NICU study highlights need to reduce loud noises, boost beneficial sounds

From the WUSTL Newsroom...

Premature babies often spend the first several weeks of life in neonatal intensive care units (NICUs), where, ideally, they are protected from too much noise stimulation. However, researchers at Washington University School of Medicine in St. Louis have found that preemies may be exposed to noise levels higher than those deemed safe by the American Academy of Pediatrics.

Conversely, the researchers also found that some preemies may not get enough exposure to beneficial sounds, such as language and music, that can improve early development. The researchers found that in private rooms, which are more and more common in the NICU, babies encounter much longer periods of silence than in areas of the unit where multiple cribs are in the same room. They also learned that many of the sounds in the NICU are mechanical in nature and very different from the beneficial sounds of a human voice.

The study is published Feb. 8 in The Journal of Pediatrics.

“We know that some exposure to sound — even among preemies — can be beneficial,” said first author Bobbi Pineda, an assistant professor of occupational therapy and of pediatrics. “But sounds don’t occur alone.
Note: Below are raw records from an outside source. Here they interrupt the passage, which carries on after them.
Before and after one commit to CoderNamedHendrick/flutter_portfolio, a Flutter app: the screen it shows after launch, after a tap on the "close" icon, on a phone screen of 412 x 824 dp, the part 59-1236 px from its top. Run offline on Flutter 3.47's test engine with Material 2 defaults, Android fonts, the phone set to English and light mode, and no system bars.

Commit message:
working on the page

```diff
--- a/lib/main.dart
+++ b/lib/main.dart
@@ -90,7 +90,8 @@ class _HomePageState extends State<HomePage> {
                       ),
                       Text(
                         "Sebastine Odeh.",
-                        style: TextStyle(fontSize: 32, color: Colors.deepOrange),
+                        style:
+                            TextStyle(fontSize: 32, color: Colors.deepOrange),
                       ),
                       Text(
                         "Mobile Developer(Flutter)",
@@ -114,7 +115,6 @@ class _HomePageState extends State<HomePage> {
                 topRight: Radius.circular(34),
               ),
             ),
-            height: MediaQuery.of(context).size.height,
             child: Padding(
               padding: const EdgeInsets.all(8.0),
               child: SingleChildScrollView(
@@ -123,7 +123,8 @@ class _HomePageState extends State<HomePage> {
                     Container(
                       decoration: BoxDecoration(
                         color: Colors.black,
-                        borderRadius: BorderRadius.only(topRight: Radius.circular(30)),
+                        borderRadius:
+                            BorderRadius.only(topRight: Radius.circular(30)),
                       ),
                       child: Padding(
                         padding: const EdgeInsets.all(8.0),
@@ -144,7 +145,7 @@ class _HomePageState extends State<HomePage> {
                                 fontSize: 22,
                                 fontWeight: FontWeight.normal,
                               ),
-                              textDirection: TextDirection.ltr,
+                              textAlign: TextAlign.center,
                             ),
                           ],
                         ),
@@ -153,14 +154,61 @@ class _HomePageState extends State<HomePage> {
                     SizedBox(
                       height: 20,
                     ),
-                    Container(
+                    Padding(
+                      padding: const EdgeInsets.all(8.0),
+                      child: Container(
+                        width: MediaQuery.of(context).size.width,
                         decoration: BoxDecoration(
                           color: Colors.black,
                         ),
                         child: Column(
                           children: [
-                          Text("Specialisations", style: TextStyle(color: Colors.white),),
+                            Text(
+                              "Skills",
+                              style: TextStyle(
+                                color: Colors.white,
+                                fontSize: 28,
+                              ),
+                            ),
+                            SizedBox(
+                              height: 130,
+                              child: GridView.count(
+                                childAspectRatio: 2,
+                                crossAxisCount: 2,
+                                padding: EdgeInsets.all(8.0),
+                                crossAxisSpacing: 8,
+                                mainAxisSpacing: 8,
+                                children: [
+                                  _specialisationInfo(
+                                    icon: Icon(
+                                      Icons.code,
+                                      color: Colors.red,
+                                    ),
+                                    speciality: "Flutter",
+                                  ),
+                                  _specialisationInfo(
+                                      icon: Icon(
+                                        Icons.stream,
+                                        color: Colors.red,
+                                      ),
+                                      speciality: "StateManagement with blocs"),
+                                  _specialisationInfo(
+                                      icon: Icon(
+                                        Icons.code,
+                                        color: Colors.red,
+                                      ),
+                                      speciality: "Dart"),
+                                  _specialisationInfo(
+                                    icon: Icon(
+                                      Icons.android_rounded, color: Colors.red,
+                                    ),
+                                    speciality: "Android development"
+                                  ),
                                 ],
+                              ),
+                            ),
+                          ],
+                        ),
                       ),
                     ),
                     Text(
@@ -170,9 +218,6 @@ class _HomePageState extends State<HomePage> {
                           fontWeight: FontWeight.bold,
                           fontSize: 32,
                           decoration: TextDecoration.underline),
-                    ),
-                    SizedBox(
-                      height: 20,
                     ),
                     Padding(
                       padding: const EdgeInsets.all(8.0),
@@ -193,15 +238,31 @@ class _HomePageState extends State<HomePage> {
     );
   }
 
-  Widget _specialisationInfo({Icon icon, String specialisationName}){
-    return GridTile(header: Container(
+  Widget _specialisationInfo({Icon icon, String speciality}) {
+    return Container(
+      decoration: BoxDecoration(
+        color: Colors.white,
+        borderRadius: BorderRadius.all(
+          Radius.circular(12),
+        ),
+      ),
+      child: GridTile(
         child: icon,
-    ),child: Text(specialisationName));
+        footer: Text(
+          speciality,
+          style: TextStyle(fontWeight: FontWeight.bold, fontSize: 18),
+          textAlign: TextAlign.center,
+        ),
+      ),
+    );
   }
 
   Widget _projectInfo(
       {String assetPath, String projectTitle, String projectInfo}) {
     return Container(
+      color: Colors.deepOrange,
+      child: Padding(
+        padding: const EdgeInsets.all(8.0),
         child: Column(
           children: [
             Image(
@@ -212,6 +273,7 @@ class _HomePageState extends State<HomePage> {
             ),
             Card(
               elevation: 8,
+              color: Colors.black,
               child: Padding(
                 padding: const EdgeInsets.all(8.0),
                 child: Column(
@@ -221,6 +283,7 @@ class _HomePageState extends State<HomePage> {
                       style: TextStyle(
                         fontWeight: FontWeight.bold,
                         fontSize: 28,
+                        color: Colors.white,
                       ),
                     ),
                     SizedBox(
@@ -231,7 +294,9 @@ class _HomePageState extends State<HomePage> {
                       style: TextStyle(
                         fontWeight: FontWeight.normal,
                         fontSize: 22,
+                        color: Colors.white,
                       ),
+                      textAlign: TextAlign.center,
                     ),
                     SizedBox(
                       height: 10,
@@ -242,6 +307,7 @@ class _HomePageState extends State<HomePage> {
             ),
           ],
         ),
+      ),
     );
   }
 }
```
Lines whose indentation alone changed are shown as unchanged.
When parents talk to their newborns, they often also hold and caress their babies — all things that help promote healthy development.”

For the complete article, click here.